Please reproduce the listing verbatim, without its images.

────────────────────────────────────────

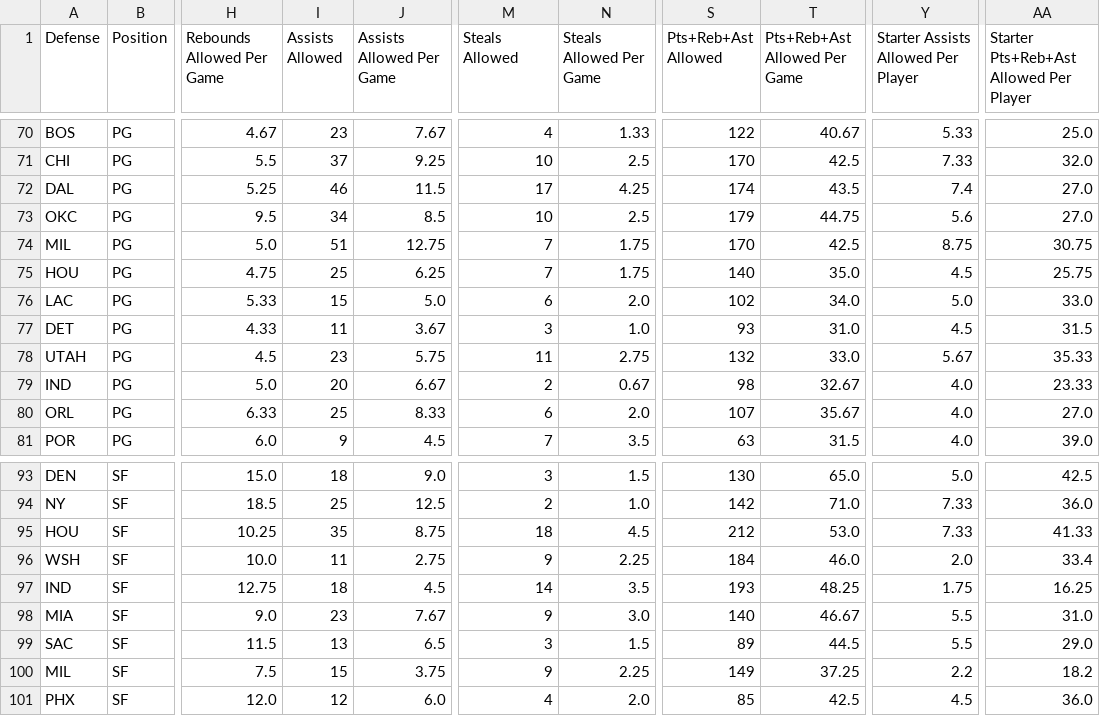
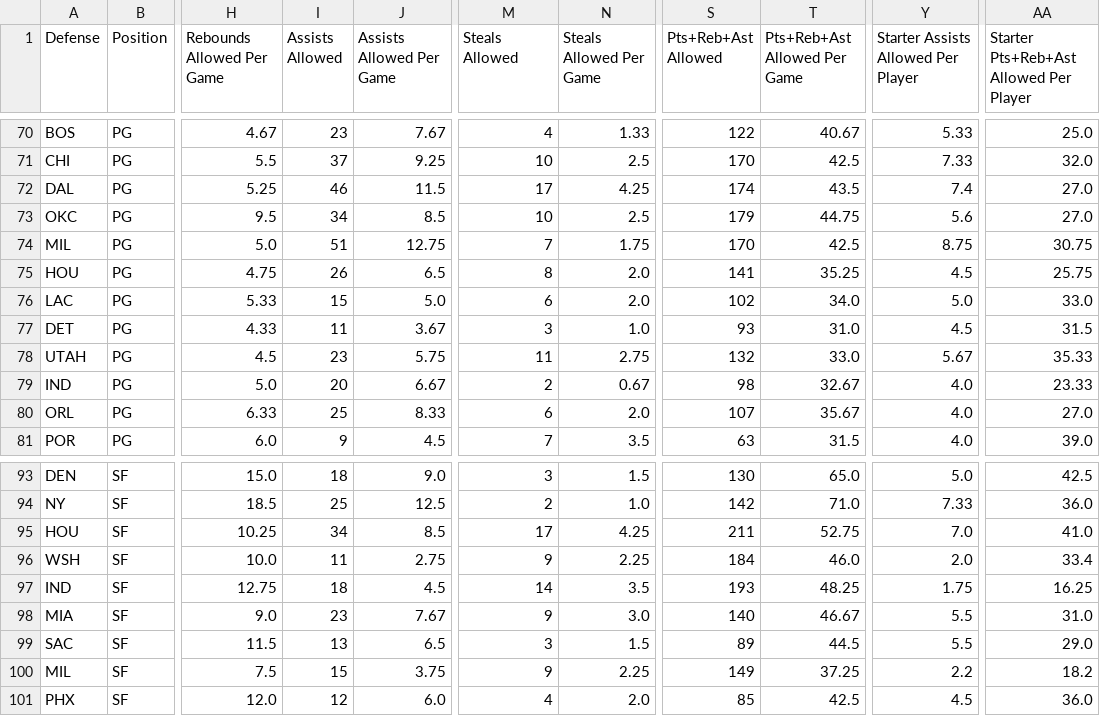
Before and after one commit to HitByOne/NBAData, a CSV file: site/data/nba_2027_defense_vs_position.csv, drawn as a sheet; only a part is shown, gaps mark what is left out; the diff names each change by its address in the sheet, - before the commit and + after, or states it on an @@ line.

```diff
--- a/site/data/nba_2027_defense_vs_position.csv
+++ b/site/data/nba_2027_defense_vs_position.csv
-I75 (Assists Allowed): 25
+I75 (Assists Allowed): 26
-J75 (Assists Allowed Per Game): 6.25
+J75 (Assists Allowed Per Game): 6.5
-M75 (Steals Allowed): 7
+M75 (Steals Allowed): 8
-N75 (Steals Allowed Per Game): 1.75
+N75 (Steals Allowed Per Game): 2.0
-S75 (Pts+Reb+Ast Allowed): 140
+S75 (Pts+Reb+Ast Allowed): 141
-T75 (Pts+Reb+Ast Allowed Per Game): 35.0
+T75 (Pts+Reb+Ast Allowed Per Game): 35.25
-I95 (Assists Allowed): 35
+I95 (Assists Allowed): 34
-J95 (Assists Allowed Per Game): 8.75
+J95 (Assists Allowed Per Game): 8.5
-M95 (Steals Allowed): 18
+M95 (Steals Allowed): 17
-N95 (Steals Allowed Per Game): 4.5
+N95 (Steals Allowed Per Game): 4.25
-S95 (Pts+Reb+Ast Allowed): 212
+S95 (Pts+Reb+Ast Allowed): 211
-T95 (Pts+Reb+Ast Allowed Per Game): 53.0
+T95 (Pts+Reb+Ast Allowed Per Game): 52.75
-Y95: 7.33
+Y95: 7.0
-AA95: 41.33
+AA95: 41.0
```
Also changed, not shown: site/data/nba_2027_backtest.csv, site/data/nba_2027_milestones.csv, 4 other files.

────────────────────────────────────────

SOLUTION
Before and after one commit to HitByOne/NBAData, a CSV file: site/data/nba_2027_defense_vs_position.csv, drawn as a sheet; only a part is shown, gaps mark what is left out; the diff names each change by its address in the sheet, - before the commit and + after, or states it on an @@ line.

```diff
--- a/site/data/nba_2027_defense_vs_position.csv
+++ b/site/data/nba_2027_defense_vs_position.csv
-I75 (Assists Allowed): 25
+I75 (Assists Allowed): 26
-J75 (Assists Allowed Per Game): 6.25
+J75 (Assists Allowed Per Game): 6.5
-M75 (Steals Allowed): 7
+M75 (Steals Allowed): 8
-N75 (Steals Allowed Per Game): 1.75
+N75 (Steals Allowed Per Game): 2.0
-S75 (Pts+Reb+Ast Allowed): 140
+S75 (Pts+Reb+Ast Allowed): 141
-T75 (Pts+Reb+Ast Allowed Per Game): 35.0
+T75 (Pts+Reb+Ast Allowed Per Game): 35.25
-I95 (Assists Allowed): 35
+I95 (Assists Allowed): 34
-J95 (Assists Allowed Per Game): 8.75
+J95 (Assists Allowed Per Game): 8.5
-M95 (Steals Allowed): 18
+M95 (Steals Allowed): 17
-N95 (Steals Allowed Per Game): 4.5
+N95 (Steals Allowed Per Game): 4.25
-S95 (Pts+Reb+Ast Allowed): 212
+S95 (Pts+Reb+Ast Allowed): 211
-T95 (Pts+Reb+Ast Allowed Per Game): 53.0
+T95 (Pts+Reb+Ast Allowed Per Game): 52.75
-Y95: 7.33
+Y95: 7.0
-AA95: 41.33
+AA95: 41.0
```
Also changed, not shown: site/data/nba_2027_backtest.csv, site/data/nba_2027_milestones.csv, 4 other files.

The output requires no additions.